Use of a One-Way Hash with a Predictable Salt
The software uses a one-way cryptographic hash against an input that should not be reversible, such as a password, but the software uses a predictable salt as part of the input.
This makes it easier for attackers to pre-compute the hash value using dictionary attack techniques such as rainbow tables, effectively disabling the protection that an unpredictable salt would provide.
It should be noted that, despite common perceptions, the use of a good salt with a hash does not sufficiently increase the effort for an attacker who is targeting an individual password, or who has a large amount of computing resources available, such as with cloud-based services or specialized, inexpensive hardware. Offline password cracking can still be effective if the hash function is not expensive to compute; many cryptographic functions are designed to be efficient and can be vulnerable to attacks using massive computing resources, even if the hash is cryptographically strong. The use of a salt only slightly increases the computing requirements for an attacker compared to other strategies such as adaptive hash functions. See CWE-916 for more details.
In cryptography, salt refers to some random addition of data to an input before hashing to make dictionary attacks more difficult.
Weaknesses in this category are related to the design and architecture of data confidentiality in a system. Frequently these deal with the use of encryption libraries....
This category identifies Software Fault Patterns (SFPs) within the Broken Cryptography cluster.
This view (slice) covers all the elements in CWE.
CWE identifiers in this view are weaknesses that do not have associated Software Fault Patterns (SFPs), as covered by the CWE-888 view. As such, they represent gaps in...

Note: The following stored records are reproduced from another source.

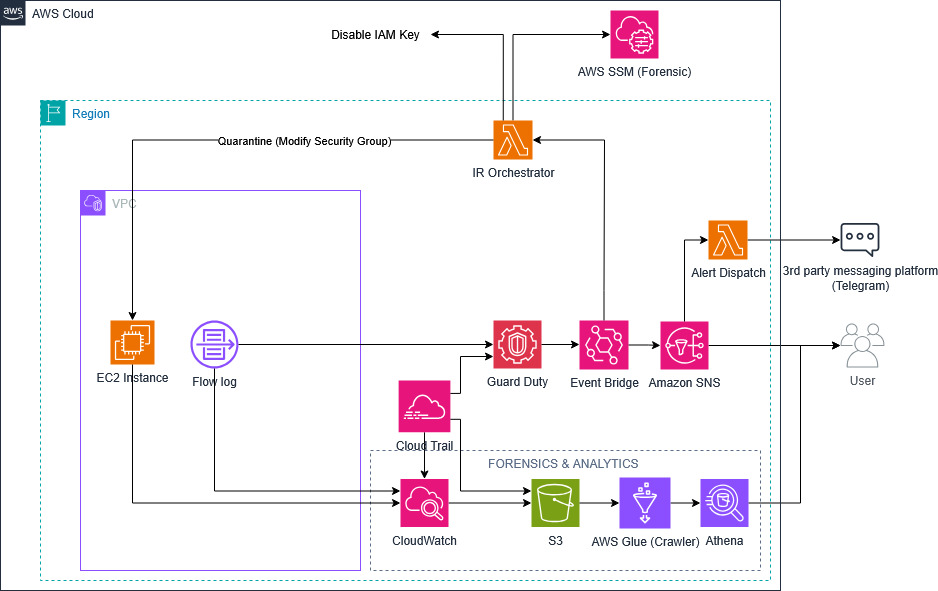
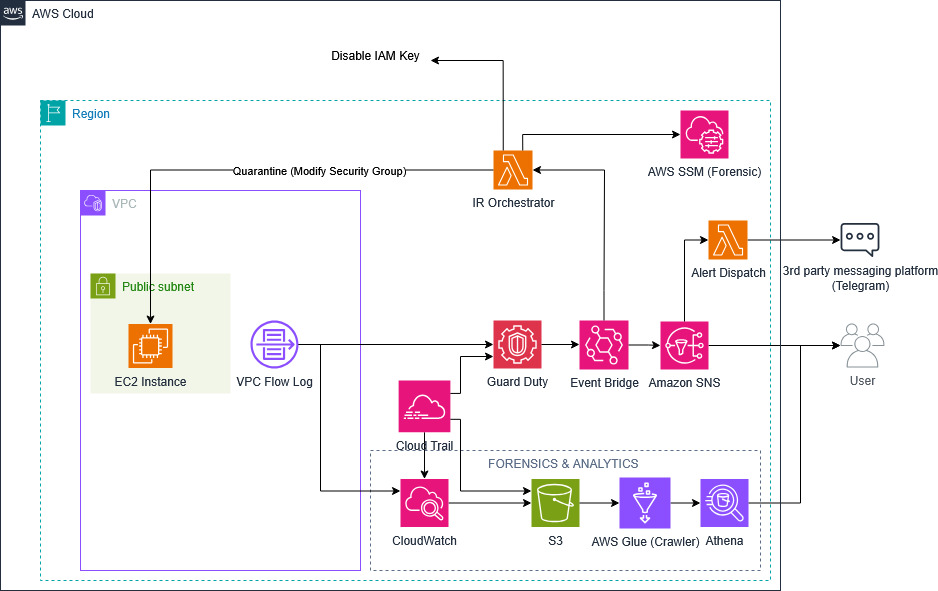
Update diagram, update event

diff --git a/content/1-Worklog/1.3-Week3/_index.md b/content/1-Worklog/1.3-Week3/_index.md
@@ -17,7 +17,7 @@ pre: " <b> 1.3. </b> "
 ### Tasks to be carried out this week:
 | Day | Task                                                                                                                                                                                                   | Start Date | Completion Date | Reference Material                        |
 | --- | ------------------------------------------------------------------------------------------------------------------------------------------------------------------------------------------------------ | ---------- | --------------- | ----------------------------------------- |
-| 2   |- Lab 25: Cannot be done for now, account is on free tier <br> - Upgraded account <br> - Retry lab 25: <br>&emsp; + The given template used runtime nodejs12.x for Lambda functions, which is no longer supported, fixed it by changing it to nodejs20.x <br>&emsp; + Created Fsx file system <br>&emsp; + The S3 bucket endpoint for testing data is only reachable in the US region, so it must be changed to Read-S3Object -BucketName nasanex -KeyPrefix /AVHRR -Folder Z:/nasanex/AVHRR -Region us-west-2 <br>&emsp; + Created file shares <br>&emsp; + Created HDD and SSD Fsx <br>&emsp; + 25.4: The given tool version is outdated, downloaded latest version <br>&emsp; + Successfully tested drive performance with various parameters <br>&emsp; + Monitored performance using CloudWatch: Alarm got triggered, throughput was maxed at  400mb <br>&emsp; + Learnt how to deduplicate file:<br>&emsp;&emsp; • Default dedup schedule is every Saturday <br>&emsp;&emsp; • Initial dedup run optimized nothing due to the default fileAge -> changed to 0 => Optimized half of the files <br>&emsp; + Created shadow copies for backup <br>&emsp; + Learnt how to manage open files and how to close them from the connection <br>&emsp; + Successfully created user quotas to manage storage space <br>&emsp; + Enabled Continuously Available (CA) file share on Amazon FSx to be used by mutiple user at the same time <br>&emsp; + Scaled throughput and storage on AWS Console <br> - Learnt shared responsibility model: Both the provider and the customer have responsibility in security <br> - Module 5-2: Best pratice is to create an admin IAM user rather than using root account <br> - IAM Principal: Access resources in AWS Account <br> - IAM Policy: Identity based and Resource based <br> - IAM Role: A set of rules that control access to resources and services for IAM User <br> - IAM Role can be used to enable cross account <br> - School subject: <br>&emsp; + ENW493c: Completed Understanding Research Methods| 22/09/2025 | 22/09/2025      | [Lab25](https://000025.awsstudygroup.com/1-introduce/) <br><br> [Understanding Research Methods](https://www.coursera.org/account/accomplishments/verify/463JCBE1NHYH)   |
+| 2   |- Lab 25: Cannot be done for now, account is on free tier <br> - Upgraded account to paid tier <br> - Retry lab 25: <br>&emsp; + The given template used runtime nodejs12.x for Lambda functions, which is no longer supported, fixed it by changing it to nodejs20.x <br>&emsp; + Created Fsx file system <br>&emsp; + The S3 bucket endpoint for testing data is only reachable in the US region, so it must be changed to Read-S3Object -BucketName nasanex -KeyPrefix /AVHRR -Folder Z:/nasanex/AVHRR -Region us-west-2 <br>&emsp; + Created file shares <br>&emsp; + Created HDD and SSD Fsx <br>&emsp; + 25.4: The given tool version is outdated, downloaded latest version <br>&emsp; + Successfully tested drive performance with various parameters <br>&emsp; + Monitored performance using CloudWatch: Alarm got triggered, throughput was maxed at  400mb <br>&emsp; + Learnt how to deduplicate file:<br>&emsp;&emsp; • Default dedup schedule is every Saturday <br>&emsp;&emsp; • Initial dedup run optimized nothing due to the default fileAge -> changed to 0 => Optimized half of the files <br>&emsp; + Created shadow copies for backup <br>&emsp; + Learnt how to manage open files and how to close them from the connection <br>&emsp; + Successfully created user quotas to manage storage space <br>&emsp; + Enabled Continuously Available (CA) file share on Amazon FSx to be used by mutiple user at the same time <br>&emsp; + Scaled throughput and storage on AWS Console <br> - Learnt shared responsibility model: Both the provider and the customer have responsibility in security <br> - Module 5-2: Best pratice is to create an admin IAM user rather than using root account <br> - IAM Principal: Access resources in AWS Account <br> - IAM Policy: Identity based and Resource based <br> - IAM Role: A set of rules that control access to resources and services for IAM User <br> - IAM Role can be used to enable cross account <br> - School subject: <br>&emsp; + ENW493c: Completed Understanding Research Methods| 22/09/2025 | 22/09/2025      | [Lab25](https://000025.awsstudygroup.com/1-introduce/) <br><br> [Understanding Research Methods](https://www.coursera.org/account/accomplishments/verify/463JCBE1NHYH)   |
 | 3   | - Module 5: <br>- Amazon Cognito: A authentication, permission and user management service, with two main feature: <br>&emsp; + User pool: A collection of user accounts and authentication informations, allowing for 3rd party authentication services <br>&emsp; + Identity pools: A mapping of permissions and credentials that can be applied to users <br> - AWS Organization: Manage many AWS Accounts and resources <br>&emsp; + Organizes accounts by OU and use Service Control Policies to define permissions for user on the organization <br> AWS Identity Center(SSO): Manage AWS Authorizations and Applications: <br>&emsp; + Utilize permission sets <br> - AWS KMS: Create and manage encryption keys: <br>&emsp; + CMK (Customer Managed Key) is the main resource, used to create, encrypt and decrypt Data Key <br> - AWS Security Hub: Scan and test security based and policies and best practices <br>- Continue with lab 14: <br>&emsp; + Created role and S3 Bucket <br>&emsp; + The latest Ubuntu version (25.04) included unsupported kernel version, required reinstallation to proceed <br>&emsp; + Installing Ubutun 24.04: Failed, its kernel is still unsupported <br>&emsp; + Installing Ubuntu 22.04 <br>&emsp; + Successfully imported VM to AWS <br>&emsp; + Successfully connected to EC2 instance created from the AMI using VM's username and password    | 23/09/2025 | 23/09/2025      | [Lab 14](https://000014.awsstudygroup.com/) |
 | 4   | Continue with lab 14: <br>&emsp; + Created export bucket, configured permission <br>&emsp; + Successfully exported instances into .OVA format for usage <br>- Lab 18: Enabled Security Hub and configured AWS Config to record data for analyzing (It can take a long for a score to be calculated) | 24/09/2025 | 24/09/2025      | [Lab 14](https://000014.awsstudygroup.com/) |
 | 5   | - Lab 22: <br>&emsp; + Created Lambda functions for running and stopping EC2 instance based on schedules and tags <br>&emsp; + Logged notification via Slack <br> - Lab 28:<br>&emsp; + Created IAM policies and role, only allowing access from Singapore Region(ap-southeast-1) <br>&emsp; + Restricted access to EC2 from regions outside of policy <br>&emsp; + Restricted creation of EC2 instances without valid tags <br> Lab 30: Restricted IAM user to only use the specified region to access EC2 <br> - Lab 18 (Update): Security finished scanning, got a security score of 85%, 1 critical exposure: IAM User have administrative access policy <br>- Lab 33: <br>&emsp; + Created Key Management Service <br>&emsp; + Setted up Cloudtrail to log data in S3 Bucket <br>&emsp; + Created Athena to query logs <br>&emsp; + KMS successfully denied access to users without authorization   | 25/09/2025 | 25/09/2025      | [Lab 22](https://000022.awsstudygroup.com/) <br><br> [Lab 28](https://000028.awsstudygroup.com/) <br><br> [Lab 30](https://000030.awsstudygroup.com/) <br><br> [Lab 18](https://000018.awsstudygroup.com/) <br><br> [Lab 33](https://000033.awsstudygroup.com/)  |

diff --git a/content/3-BlogsTranslated/_index.md b/content/3-BlogsTranslated/_index.md
@@ -6,26 +6,18 @@ chapter: false
 pre: " <b> 3. </b> "
 ---
 
-{{% notice warning %}}
-⚠ **Note:** The information below is for reference purposes only. Please **do not copy verbatim** for your own report, including this warning.
-{{% /notice %}}
+###  [Blog 1 - Achieve Excellence in Aftermarket Service with Syncron and AWS](3.1-Blog1/)
 
-This section will list and introduce the blogs you have translated. For example:
+This blog explains how manufacturers can enhance their aftermarket services by implementing the Syncron Service Lifecycle Management (SLM) platform on AWS. You will learn why traditional, isolated operations often lead to inefficiencies and increased costs , and how Syncron’s SLM platform creates a connected business ecosystem by unifying data from parts, service, and warranty management. The article also explores the solution's architecture, which leverages services like Amazon S3 and AWS Glue, and walks through customer use cases such as gaining instant access to data and building custom AI/ML models for price optimization.
 
-###  [Blog 1 - Getting started with healthcare data lakes: Using microservices](3.1-Blog1/)
-This blog introduces how to start building a data lake in the healthcare sector by applying a microservices architecture. You will learn why data lakes are important for storing and analyzing diverse healthcare data (electronic medical records, lab test data, medical IoT devices…), how microservices help make the system more flexible, scalable, and easier to maintain. The article also guides you through the steps to set up the environment, organize the data processing pipeline, and ensure compliance with security & privacy standards such as HIPAA.
+###  [Blog 2 - Amazon Q Developer CLI supports image inputs in your terminal](3.2-Blog2/)
 
-###  [Blog 2 - ...](3.2-Blog2/)
-This blog introduces how to start building a data lake in the healthcare sector by applying a microservices architecture. You will learn why data lakes are important for storing and analyzing diverse healthcare data (electronic medical records, lab test data, medical IoT devices…), how microservices help make the system more flexible, scalable, and easier to maintain. The article also guides you through the steps to set up the environment, organize the data processing pipeline, and ensure compliance with security & privacy standards such as HIPAA.
+This blog introduces the powerful new capability of the Amazon Q Developer CLI to accept and analyze image inputs directly in the terminal. You will learn how this feature bridges the gap between visual design assets and functional code, streamlining development by reducing the manual, error-prone work of translating diagrams into implementation. The article also provides a hands-on guide with several practical use cases, demonstrating how to generate Terraform code from an architecture diagram, create a SQL schema from an ER diagram, transform a hand-drawn sketch into a formal design document, and build UI code from a simple screenshot.
 
-###  [Blog 3 - ...](3.3-Blog3/)
-This blog introduces how to start building a data lake in the healthcare sector by applying a microservices architecture. You will learn why data lakes are important for storing and analyzing diverse healthcare data (electronic medical records, lab test data, medical IoT devices…), how microservices help make the system more flexible, scalable, and easier to maintain. The article also guides you through the steps to set up the environment, organize the data processing pipeline, and ensure compliance with security & privacy standards such as HIPAA.
+###  [Blog 3 - Simulating partial failures with AWS Fault Injection Service](3.3-Blog3/)
+
+This blog details an advanced chaos engineering technique for simulating partial, or localized, system failures using AWS Fault Injection Service (FIS). You will learn why testing for these non-total failures is critical for building truly resilient applications and how traditional fault injection methods often overlook this important scenario. The article also provides a complete, step-by-step walkthrough of the solution, guiding you on how to combine FIS with an Application Load Balancer (ALB) and an AWS Lambda function to inject controlled faults that impact only a percentage of traffic, all without requiring any changes to your application's code.
 
 ###  [Blog 4 - ...](3.4-Blog4/)
-This blog introduces how to start building a data lake in the healthcare sector by applying a microservices architecture. You will learn why data lakes are important for storing and analyzing diverse healthcare data (electronic medical records, lab test data, medical IoT devices…), how microservices help make the system more flexible, scalable, and easier to maintain. The article also guides you through the steps to set up the environment, organize the data processing pipeline, and ensure compliance with security & privacy standards such as HIPAA.
-
 ###  [Blog 5 - ...](3.5-Blog5/)
-This blog introduces how to start building a data lake in the healthcare sector by applying a microservices architecture. You will learn why data lakes are important for storing and analyzing diverse healthcare data (electronic medical records, lab test data, medical IoT devices…), how microservices help make the system more flexible, scalable, and easier to maintain. The article also guides you through the steps to set up the environment, organize the data processing pipeline, and ensure compliance with security & privacy standards such as HIPAA.
-
 ###  [Blog 6 - ...](3.6-Blog6/)
-This blog introduces how to start building a data lake in the healthcare sector by applying a microservices architecture. You will learn why data lakes are important for storing and analyzing diverse healthcare data (electronic medical records, lab test data, medical IoT devices…), how microservices help make the system more flexible, scalable, and easier to maintain. The article also guides you through the steps to set up the environment, organize the data processing pipeline, and ensure compliance with security & privacy standards such as HIPAA.

diff --git a/content/1-Worklog/1.6-Week6/_index.md b/content/1-Worklog/1.6-Week6/_index.md
@@ -14,11 +14,11 @@ pre: " <b> 1.6. </b> "
 | Day | Task                                                                                                                                                                                                   | Start Date | Completion Date | Reference Material                        |
 | --- | ------------------------------------------------------------------------------------------------------------------------------------------------------------------------------------------------------ | ---------- | --------------- | ----------------------------------------- |
 
-| 2   | - Reformmatted and refined worklog, add informations and summaries <br> - Succesfully deployed worklog to Github Page | 08/11/2025 | 08/11/2025||
-| 3   | - Team meeting <br> - Changed workshop proposal: Focusing more on using Guard Duty to detect intrusion activities instead of making own Lambda detection due to requirement of large dataset and long time  <br> - Redrew AWS Architecture: Added Guard Duty replacing CloudWatch Alarm <br> - Wrote a draft of the proposal with basic function and rough cost estimation | 08/12/2025 | 08/12/2025      | <https://cloudjourney.awsstudygroup.com/> |
-| 4   | - Team meeting <br> - Changed workshop proposal: <br> &emsp; + Added the usage of EventBridge <br> &emsp; + Recalculated cost, added  <br> - Updated AWS Architecture: Added EventBridge icon | 08/13/2025 | 08/13/2025      | <https://cloudjourney.awsstudygroup.com/> |
-| 5   | - Learn basic EC2: <br>&emsp; + Instance types <br>&emsp; + AMI <br>&emsp; + EBS <br>&emsp; + ... <br> - SSH connection methods to EC2 <br> - Learn about Elastic IP   <br>                            | 08/14/2025 | 08/15/2025      | <https://cloudjourney.awsstudygroup.com/> |
-| 6   |  | 08/15/2025 | 08/15/2025      | <https://cloudjourney.awsstudygroup.com/> |
+| 2   | - Reformmatted and refined the worklog, adding information and summaries <br> - Succesfully deployed worklog to Github Page | 13/10/2025 | 13/10/2025||
+| 3   | - Team meeting <br> - Revised workshop proposal: Focused on using Guard Duty for intrusion dectection instead of a custom Lambda function due to the need for a large dataset and extensive development time.  <br> - Redrew AWS Architecture: Added Guard Duty replacing CloudWatch Alarm <br> - Wrote a draft of the proposal with outlining basic function and providing a rough cost estimate. | 14/10/2025 | 14/10/2025      | <https://cloudjourney.awsstudygroup.com/> |
+| 4   | - Team meeting <br> - Revised workshop proposal: <br> &emsp; + Incorporated the use of EventBridge <br> &emsp; + Recalculated costs by reducing the EC2 instance type and active hours <br> - Updated AWS Architecture: Include the EventBridge icon and connections | 15/10/2025 | 15/10/2025      | <https://cloudjourney.awsstudygroup.com/> |
+| 5   | - Updated AWS Arhitecture: Rearranged icons for clearer connections. <br> - Translated proposal draft into markdown code and successfully  deployed it to Github Pages | 16/10/2025 | 16/10/2025      | <https://cloudjourney.awsstudygroup.com/> |
+| 6   | | 08/15/2025 | 08/15/2025      | <https://cloudjourney.awsstudygroup.com/> |
 
 
 ### Week 6 Achievements:

diff --git a/content/4-EventParticipated/_index.md b/content/4-EventParticipated/_index.md
@@ -20,9 +20,9 @@ During my internship, I participated in two events. Each one was a memorable exp
 ---
 
 ### [Event 2](4.2-Event2/)  
-&emsp;**Event Name:** GenAI-powered App-DB Modernization workshop  
+&emsp;**Event Name:** AI-Driven Development Life Cycle: Reimagining Software Engineering  
 
-&emsp;**Date & Time:** 09:00, August 13, 2025  
+&emsp;**Date & Time:** 09:00, October 3rd, 2025  
 
 &emsp;**Location:** 26th Floor, Bitexco Tower, 02 Hai Trieu Street, Saigon Ward, Ho Chi Minh City  
 

diff --git a/content/2-Proposal/_index.md b/content/2-Proposal/_index.md
@@ -31,6 +31,7 @@ The proposed solution implements a complete Detection-to-Containment-to-Forensic
 The architecture implements a serverless, event-driven pipeline that covers the entire IR lifecycle.
 
 ![AWS Incident Response and Forensics Architecture](/images/2-Proposal/AWSWorkshopArchitecture.jpg)
+_AWS Incident Response and Forensics Architecture_
 
 #### AWS Services Used
 | Service | Purpose in IR Lifecycle |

This view (slice) lists weaknesses that can be introduced during implementation.